Our industry's clients come to us, the web agency community, because we're supposed to know how to make them successful. They bring us their vision, and we spend countless hours strategizing around that vision - brainstorming, documenting, proposing, wire-framing, and comping. Yet after we do all this collaborative work and build a strong project foundation we just toss the project to engineers, cross our fingers, and hope for the best.
Why does the Product Requirements Document or Technical Specification deserve so much collaborative review, but the software itself is written in a black box? Isn't it just as important, if not more?
How is it that programmers will write pages upon pages of text (e.g. code, markup, styles) without any peer review, yet all other business documents are reviewed by several stakeholders and, in many cases, lawyers?
The academic community thrives on peer review - nothing gets published without scrutiny. As does the literature community - what author has not revised their work several times with editorial feedback?
The argument for peer review isn't merely rhetorical: Studies from Bell Labs (Lawrence Votta et. al.), Dr. Lesley Pek Wee Land of the University of New South Wales, and dozens of others have repeatedly shown the significant gains of code review. From 1976 to 2012 (Fagan/IBM Systems Journal to Wang/Harbin Institute of Technology), the scientific community finds enormous value in code review with very few exceptions. In my review of the literature, the only exceptions I find are because the type of code review didn't fit the situation, not that code review itself was detrimental.
I love the unique defects that are found during code review - they're relatively inexpensive, and have huge gains for everyone involved. When we make a mistake while writing the Product Requirements Document, we simply hit the backspace button - it's quick and free. However, when we catch a bug after a website is published, we suffer expensive downtime and stressful risk management. Yet when we find a defect during code review, we have an opportunity to mentor the developer, improve coding standards, create software tests, and ignite a culture based on learning and reflection.
This nature of defects is consistent with the academic literature. Across a handful of case studies I reviewed for this post, where each author estimated the company's cost to fix a defect, those defects found during design/comps were the most inexpensive defects to fix. Defects found during code review ranged between $10-$75, upwards of $200 during QA, and between $500 and $10,000 after product release.
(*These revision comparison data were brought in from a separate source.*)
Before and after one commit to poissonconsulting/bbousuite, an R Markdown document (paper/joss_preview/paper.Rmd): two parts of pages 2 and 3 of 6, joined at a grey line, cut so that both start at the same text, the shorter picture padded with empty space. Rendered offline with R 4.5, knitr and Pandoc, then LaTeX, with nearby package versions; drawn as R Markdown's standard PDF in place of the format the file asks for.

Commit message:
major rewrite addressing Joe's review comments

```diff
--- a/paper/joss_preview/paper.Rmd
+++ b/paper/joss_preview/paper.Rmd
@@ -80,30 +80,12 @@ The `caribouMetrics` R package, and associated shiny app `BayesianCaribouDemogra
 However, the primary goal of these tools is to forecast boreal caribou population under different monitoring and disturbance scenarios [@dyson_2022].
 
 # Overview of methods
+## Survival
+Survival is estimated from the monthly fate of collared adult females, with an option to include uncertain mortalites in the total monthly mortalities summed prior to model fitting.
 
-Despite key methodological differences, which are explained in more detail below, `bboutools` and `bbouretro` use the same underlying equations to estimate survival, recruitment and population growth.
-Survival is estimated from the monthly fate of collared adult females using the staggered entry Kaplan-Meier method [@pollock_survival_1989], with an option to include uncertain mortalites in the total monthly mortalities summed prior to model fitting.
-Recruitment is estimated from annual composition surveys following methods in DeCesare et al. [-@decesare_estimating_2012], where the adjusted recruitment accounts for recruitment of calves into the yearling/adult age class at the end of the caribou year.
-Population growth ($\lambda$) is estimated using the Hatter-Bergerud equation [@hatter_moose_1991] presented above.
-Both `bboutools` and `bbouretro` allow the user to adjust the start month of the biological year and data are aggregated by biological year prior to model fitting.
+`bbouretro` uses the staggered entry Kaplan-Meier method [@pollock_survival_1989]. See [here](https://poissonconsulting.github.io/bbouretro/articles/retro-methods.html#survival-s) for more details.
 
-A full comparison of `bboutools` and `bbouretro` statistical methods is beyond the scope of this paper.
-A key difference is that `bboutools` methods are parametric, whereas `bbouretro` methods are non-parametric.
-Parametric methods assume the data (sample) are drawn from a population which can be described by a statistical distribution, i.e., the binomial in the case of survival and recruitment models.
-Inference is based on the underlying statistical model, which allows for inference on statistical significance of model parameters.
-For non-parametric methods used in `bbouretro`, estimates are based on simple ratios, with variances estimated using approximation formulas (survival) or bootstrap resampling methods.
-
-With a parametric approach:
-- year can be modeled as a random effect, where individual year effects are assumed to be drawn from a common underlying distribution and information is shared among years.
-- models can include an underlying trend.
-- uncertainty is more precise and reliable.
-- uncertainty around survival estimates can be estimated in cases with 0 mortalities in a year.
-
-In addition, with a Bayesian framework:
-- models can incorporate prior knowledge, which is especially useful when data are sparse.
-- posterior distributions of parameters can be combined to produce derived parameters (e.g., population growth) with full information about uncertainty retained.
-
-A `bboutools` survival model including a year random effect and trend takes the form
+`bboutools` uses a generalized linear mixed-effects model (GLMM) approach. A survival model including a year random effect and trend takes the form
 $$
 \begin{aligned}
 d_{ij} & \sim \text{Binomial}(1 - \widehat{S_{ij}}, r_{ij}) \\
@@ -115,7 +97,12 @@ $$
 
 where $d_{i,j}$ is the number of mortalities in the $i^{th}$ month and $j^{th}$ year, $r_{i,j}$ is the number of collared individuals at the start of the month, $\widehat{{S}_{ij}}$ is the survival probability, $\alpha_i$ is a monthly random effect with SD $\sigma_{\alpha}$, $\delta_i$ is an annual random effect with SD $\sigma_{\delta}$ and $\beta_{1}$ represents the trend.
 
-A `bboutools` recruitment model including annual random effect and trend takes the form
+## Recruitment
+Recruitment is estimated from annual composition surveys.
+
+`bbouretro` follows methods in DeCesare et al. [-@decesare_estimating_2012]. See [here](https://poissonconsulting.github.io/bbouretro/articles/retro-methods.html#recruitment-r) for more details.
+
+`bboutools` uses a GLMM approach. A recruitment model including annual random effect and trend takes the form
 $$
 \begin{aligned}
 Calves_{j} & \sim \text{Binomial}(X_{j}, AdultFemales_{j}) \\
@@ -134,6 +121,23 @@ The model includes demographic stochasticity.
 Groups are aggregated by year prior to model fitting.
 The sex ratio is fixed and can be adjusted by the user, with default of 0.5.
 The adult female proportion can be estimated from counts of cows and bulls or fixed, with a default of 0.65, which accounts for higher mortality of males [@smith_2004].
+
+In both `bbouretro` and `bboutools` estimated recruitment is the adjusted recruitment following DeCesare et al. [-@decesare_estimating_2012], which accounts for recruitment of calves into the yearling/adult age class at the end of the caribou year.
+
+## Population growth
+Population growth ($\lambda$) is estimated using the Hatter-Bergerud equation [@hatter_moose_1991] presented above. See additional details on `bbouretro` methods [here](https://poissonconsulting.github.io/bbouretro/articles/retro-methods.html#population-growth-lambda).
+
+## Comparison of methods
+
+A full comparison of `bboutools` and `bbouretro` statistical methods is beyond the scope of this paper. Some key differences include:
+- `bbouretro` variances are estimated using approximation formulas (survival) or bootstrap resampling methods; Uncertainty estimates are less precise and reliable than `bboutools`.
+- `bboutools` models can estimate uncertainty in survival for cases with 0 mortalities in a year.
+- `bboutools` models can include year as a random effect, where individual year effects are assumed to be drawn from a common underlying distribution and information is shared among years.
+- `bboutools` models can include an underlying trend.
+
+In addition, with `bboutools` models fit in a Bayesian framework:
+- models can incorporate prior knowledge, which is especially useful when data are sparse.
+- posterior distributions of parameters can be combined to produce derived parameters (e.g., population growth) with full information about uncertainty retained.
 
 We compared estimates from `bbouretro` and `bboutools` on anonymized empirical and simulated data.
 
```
If saving money by reducing defects is important, code reviews are the way to go.
Metal Toad sponsors daily code reviews and peer mentorship out of our own pocket. My hope is that all web design and development agencies pick up code review, and build this practice into their hourly rate.
Quick summary of helpful code review tools
Most code review software will deliver you pre and post-commit review features. Crucible, ReviewBoard, Differential, and several others are masters in this arena. Alas, I am not a huge fan of this heavy-handed, workflow-blocking method for small to mid-sized agencies. That said, I admit that I would want these exact solutions for projects with large teams, especially with open source or international team members. As I mentioned above in regards to some detrimental effects found in the academic literature - code review itself is very helpful, but the type of code review used needs to fit the situation.
Gerrit is my favorite in this category. After a dozen experiments, my conclusion is that this is a great tool for software projects and, especially, open source git projects. However, it may be a bit too much for small to mid-sized web agencies.
This is my favorite type of code review, since the focus is less on repository workflow and more on personal development. In this case, any defects that are found are fixed with a new commit, rather than rebasing an existing commit prior to merging. Barkeep is my favorite tool in this category, and it also what we use internally at Metal Toad.
Does your small or mid-sized web agency use code review? What are your thoughts?